(AIM OF THE TASK)
Count how many lines in the entries below hold the string "tools", and respond with that number only.

(TASK MATERIAL)
============================================================
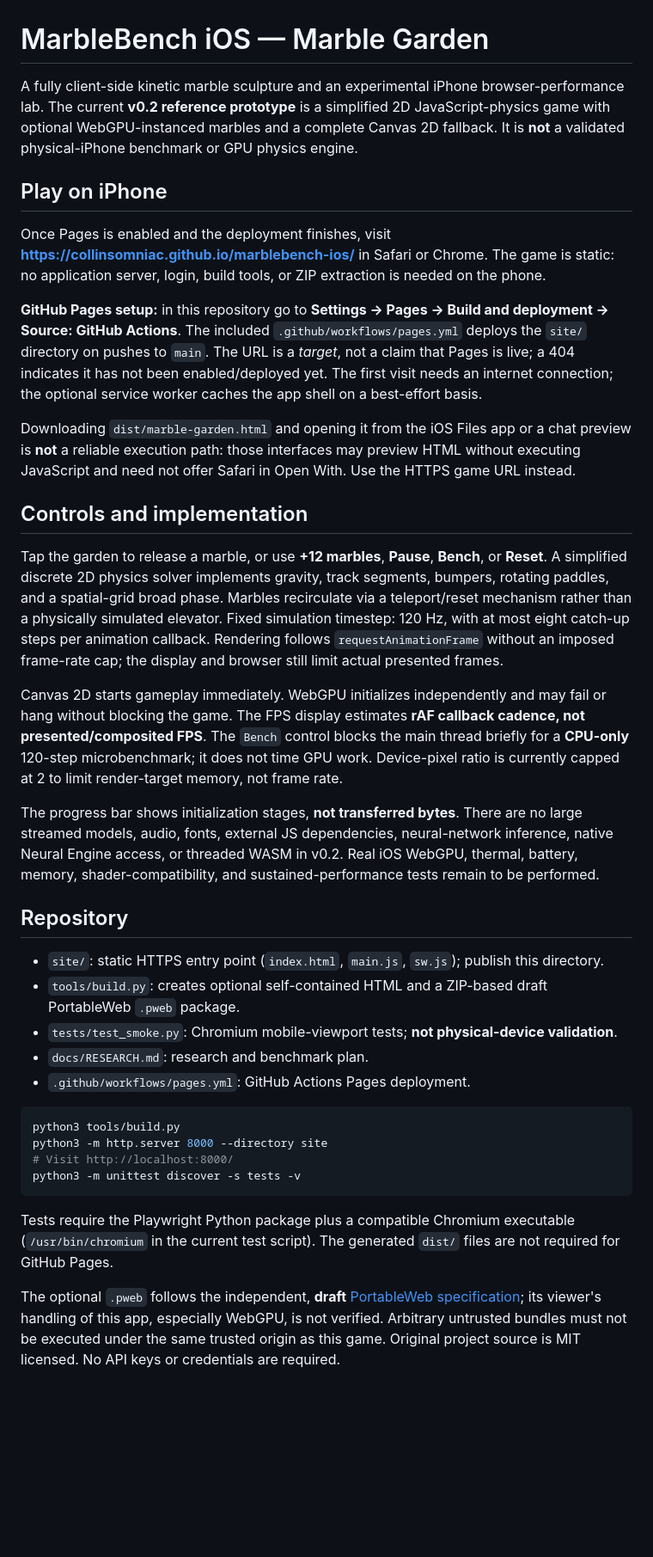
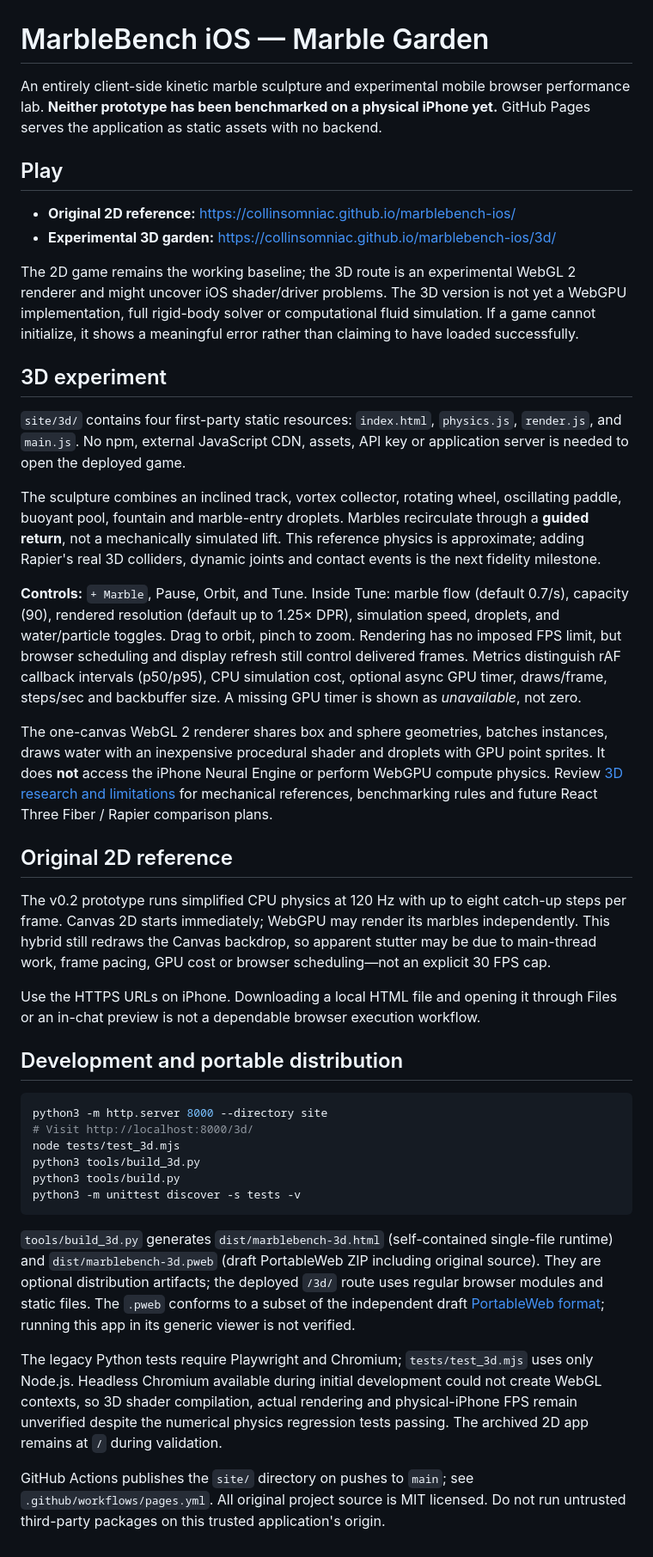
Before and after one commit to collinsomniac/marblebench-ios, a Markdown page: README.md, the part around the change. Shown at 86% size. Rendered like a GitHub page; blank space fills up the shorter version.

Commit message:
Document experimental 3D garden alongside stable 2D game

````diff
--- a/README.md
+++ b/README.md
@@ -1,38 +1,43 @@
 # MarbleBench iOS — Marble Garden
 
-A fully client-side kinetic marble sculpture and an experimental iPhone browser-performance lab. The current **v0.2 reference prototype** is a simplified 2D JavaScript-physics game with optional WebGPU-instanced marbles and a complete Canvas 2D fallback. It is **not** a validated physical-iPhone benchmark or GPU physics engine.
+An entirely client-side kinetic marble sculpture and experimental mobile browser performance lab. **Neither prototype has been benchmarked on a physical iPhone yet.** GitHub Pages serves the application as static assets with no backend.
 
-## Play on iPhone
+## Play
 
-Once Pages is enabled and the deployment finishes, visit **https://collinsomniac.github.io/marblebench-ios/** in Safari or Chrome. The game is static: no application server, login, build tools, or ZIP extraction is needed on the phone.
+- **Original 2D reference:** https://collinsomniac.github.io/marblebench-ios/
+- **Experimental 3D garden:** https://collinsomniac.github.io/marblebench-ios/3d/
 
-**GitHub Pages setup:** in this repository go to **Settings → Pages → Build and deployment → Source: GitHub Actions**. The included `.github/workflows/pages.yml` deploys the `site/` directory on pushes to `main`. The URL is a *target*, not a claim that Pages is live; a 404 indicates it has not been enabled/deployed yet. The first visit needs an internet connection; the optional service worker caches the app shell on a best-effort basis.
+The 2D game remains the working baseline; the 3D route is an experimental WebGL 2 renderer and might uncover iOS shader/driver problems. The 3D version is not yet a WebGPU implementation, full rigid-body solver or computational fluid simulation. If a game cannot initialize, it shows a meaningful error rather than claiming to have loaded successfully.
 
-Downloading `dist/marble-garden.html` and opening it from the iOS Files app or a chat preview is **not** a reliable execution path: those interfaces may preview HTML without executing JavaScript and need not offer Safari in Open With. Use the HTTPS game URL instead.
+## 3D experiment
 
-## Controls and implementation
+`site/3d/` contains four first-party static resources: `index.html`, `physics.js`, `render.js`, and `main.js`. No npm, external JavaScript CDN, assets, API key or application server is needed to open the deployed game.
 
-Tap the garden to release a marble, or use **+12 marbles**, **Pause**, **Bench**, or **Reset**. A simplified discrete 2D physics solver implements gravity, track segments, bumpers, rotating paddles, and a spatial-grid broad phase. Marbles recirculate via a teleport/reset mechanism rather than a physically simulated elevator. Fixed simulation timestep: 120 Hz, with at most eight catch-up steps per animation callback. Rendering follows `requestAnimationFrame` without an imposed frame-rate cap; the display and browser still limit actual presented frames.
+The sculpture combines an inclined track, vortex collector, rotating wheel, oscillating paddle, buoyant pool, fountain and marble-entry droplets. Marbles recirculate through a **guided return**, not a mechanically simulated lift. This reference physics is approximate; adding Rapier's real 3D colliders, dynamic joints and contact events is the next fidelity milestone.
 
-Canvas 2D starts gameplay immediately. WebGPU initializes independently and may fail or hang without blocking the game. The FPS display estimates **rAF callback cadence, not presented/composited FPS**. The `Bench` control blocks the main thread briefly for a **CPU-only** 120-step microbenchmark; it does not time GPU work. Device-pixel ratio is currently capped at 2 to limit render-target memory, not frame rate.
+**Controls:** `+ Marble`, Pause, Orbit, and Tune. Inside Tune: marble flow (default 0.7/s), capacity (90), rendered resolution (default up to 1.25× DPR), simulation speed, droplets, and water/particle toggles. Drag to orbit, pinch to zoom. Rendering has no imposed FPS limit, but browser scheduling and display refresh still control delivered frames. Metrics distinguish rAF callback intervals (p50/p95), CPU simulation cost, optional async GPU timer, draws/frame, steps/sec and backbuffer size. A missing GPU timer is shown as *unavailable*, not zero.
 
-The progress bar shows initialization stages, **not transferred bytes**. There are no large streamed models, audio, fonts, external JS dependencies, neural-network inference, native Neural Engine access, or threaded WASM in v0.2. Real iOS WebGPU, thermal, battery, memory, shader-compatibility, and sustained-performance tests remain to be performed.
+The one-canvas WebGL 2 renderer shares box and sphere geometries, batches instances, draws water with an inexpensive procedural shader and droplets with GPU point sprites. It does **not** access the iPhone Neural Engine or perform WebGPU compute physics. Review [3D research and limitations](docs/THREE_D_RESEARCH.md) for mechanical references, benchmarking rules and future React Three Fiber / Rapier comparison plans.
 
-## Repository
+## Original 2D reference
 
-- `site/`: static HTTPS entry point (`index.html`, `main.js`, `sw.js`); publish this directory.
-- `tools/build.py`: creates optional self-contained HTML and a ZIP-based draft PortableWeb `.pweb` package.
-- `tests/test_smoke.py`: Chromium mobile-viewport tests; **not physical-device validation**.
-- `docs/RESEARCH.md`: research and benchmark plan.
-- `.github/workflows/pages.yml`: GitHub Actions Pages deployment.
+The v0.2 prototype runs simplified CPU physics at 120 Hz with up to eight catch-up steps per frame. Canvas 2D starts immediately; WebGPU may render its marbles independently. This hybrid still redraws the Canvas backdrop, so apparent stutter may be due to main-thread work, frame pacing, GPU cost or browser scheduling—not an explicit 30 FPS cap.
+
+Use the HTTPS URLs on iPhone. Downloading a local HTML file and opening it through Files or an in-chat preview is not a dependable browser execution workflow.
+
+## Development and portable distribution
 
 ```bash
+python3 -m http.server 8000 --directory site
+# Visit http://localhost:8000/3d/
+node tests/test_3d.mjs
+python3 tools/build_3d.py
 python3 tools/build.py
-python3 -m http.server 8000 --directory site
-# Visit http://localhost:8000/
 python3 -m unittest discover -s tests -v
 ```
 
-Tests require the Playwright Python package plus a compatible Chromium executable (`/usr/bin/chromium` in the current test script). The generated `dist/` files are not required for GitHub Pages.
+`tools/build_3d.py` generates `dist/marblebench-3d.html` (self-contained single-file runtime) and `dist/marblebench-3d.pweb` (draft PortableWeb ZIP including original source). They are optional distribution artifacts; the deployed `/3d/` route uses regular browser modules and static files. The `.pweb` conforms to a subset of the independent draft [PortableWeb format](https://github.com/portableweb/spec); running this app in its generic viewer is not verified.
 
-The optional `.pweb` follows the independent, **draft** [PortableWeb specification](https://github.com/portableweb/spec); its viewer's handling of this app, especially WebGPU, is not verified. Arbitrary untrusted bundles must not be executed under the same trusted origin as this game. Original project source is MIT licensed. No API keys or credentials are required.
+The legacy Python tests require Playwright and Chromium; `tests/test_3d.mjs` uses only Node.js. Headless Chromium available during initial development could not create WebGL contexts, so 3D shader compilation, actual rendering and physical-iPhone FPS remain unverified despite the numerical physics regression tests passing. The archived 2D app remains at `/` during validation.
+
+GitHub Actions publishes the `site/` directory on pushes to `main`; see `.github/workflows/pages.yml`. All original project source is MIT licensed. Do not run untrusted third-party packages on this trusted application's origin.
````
============================================================
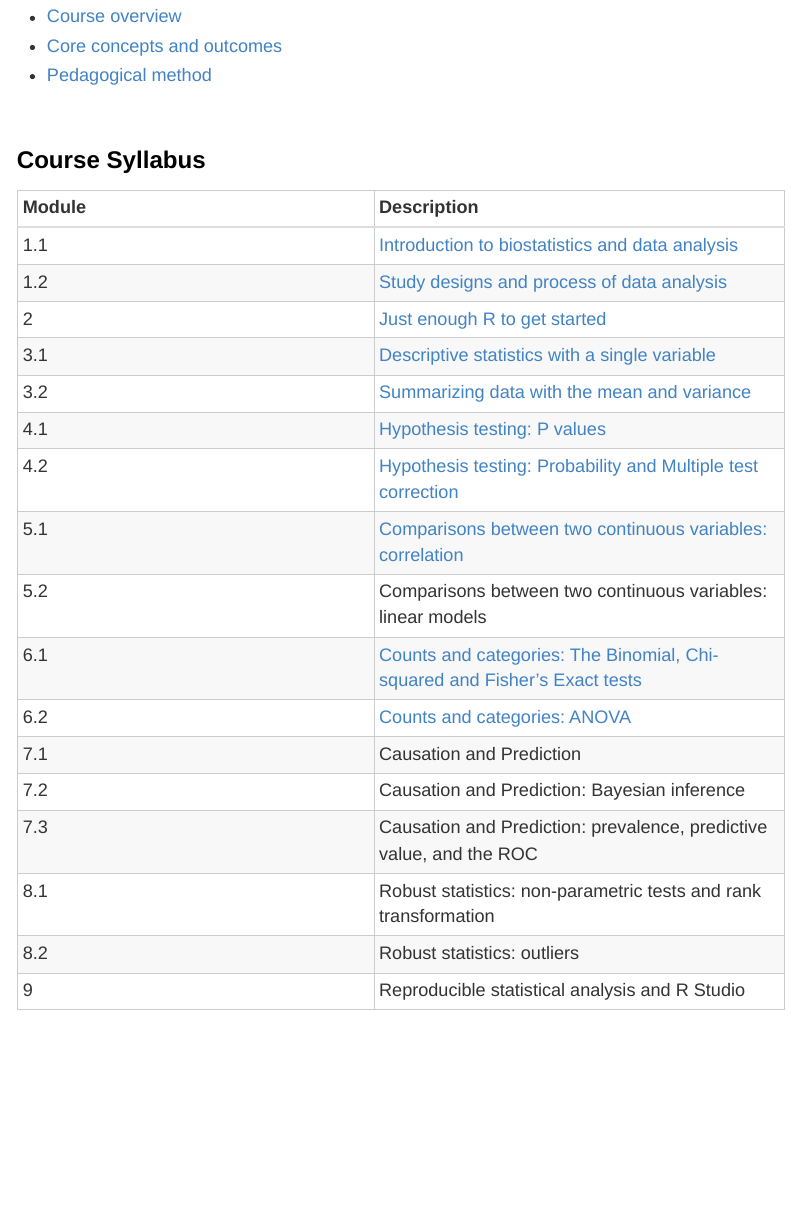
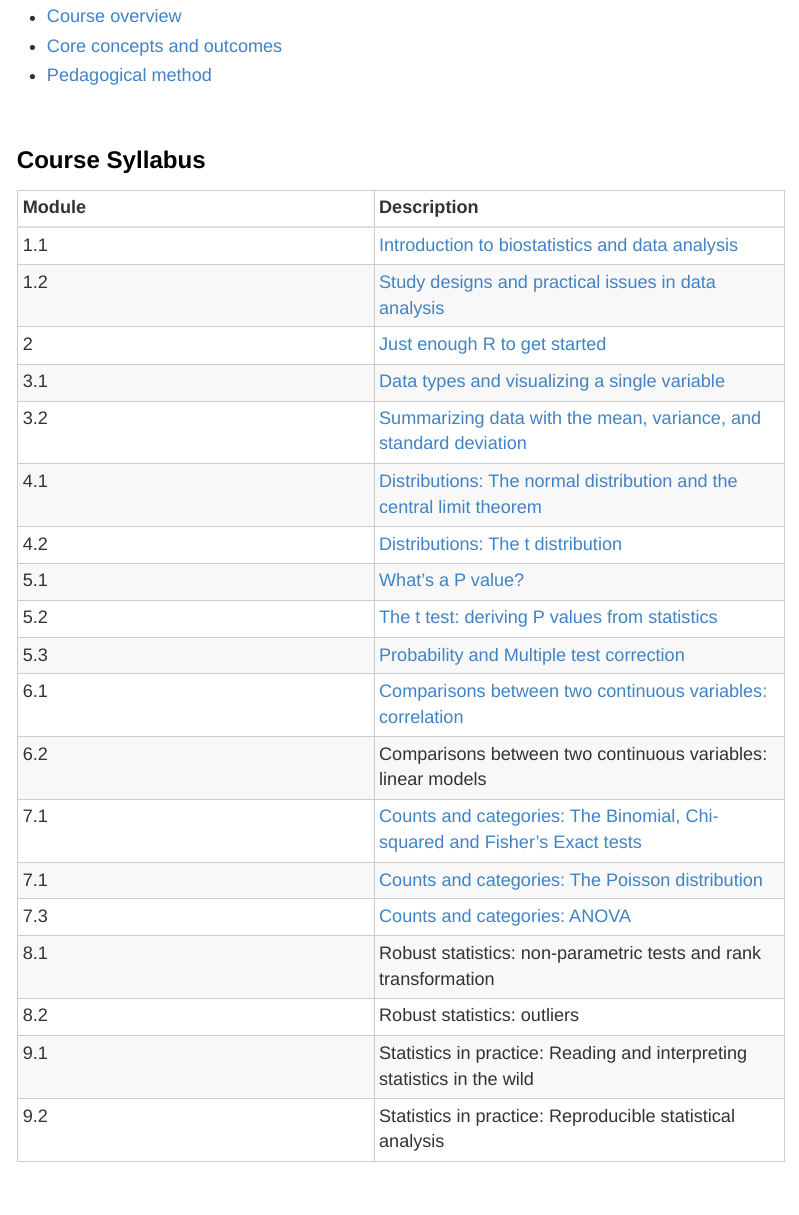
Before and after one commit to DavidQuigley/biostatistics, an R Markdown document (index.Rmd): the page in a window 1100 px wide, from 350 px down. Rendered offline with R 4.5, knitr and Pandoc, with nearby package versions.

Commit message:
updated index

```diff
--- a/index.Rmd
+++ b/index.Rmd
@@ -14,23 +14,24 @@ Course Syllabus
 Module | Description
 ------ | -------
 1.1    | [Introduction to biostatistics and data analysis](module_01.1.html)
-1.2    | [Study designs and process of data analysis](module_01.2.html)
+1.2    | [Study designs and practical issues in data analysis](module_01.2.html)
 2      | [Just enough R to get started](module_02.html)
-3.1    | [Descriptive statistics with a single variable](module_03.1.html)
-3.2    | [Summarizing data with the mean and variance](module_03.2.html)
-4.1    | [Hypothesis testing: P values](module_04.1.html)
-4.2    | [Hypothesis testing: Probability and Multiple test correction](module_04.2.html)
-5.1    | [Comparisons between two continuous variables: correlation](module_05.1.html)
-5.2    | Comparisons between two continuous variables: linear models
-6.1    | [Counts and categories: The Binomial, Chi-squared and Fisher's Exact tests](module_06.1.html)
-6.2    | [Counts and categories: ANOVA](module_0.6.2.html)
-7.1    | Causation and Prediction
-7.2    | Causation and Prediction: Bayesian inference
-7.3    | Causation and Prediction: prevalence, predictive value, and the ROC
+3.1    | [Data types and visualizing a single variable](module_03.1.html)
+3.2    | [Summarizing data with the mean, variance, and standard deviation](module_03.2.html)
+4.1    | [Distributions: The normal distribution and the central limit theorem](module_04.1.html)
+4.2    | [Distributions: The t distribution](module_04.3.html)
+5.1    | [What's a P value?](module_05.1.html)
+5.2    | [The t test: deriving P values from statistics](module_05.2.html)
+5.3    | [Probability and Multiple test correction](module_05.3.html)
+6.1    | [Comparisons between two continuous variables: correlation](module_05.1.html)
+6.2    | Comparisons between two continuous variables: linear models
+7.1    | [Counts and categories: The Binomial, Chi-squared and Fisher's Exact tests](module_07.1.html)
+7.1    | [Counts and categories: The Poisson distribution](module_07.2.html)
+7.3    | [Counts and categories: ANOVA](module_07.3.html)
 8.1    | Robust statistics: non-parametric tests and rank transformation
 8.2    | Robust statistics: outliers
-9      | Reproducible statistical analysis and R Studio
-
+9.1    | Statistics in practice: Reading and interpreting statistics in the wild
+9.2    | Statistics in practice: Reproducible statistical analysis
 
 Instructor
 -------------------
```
============================================================
(ANSWER TO THIS TASK)
5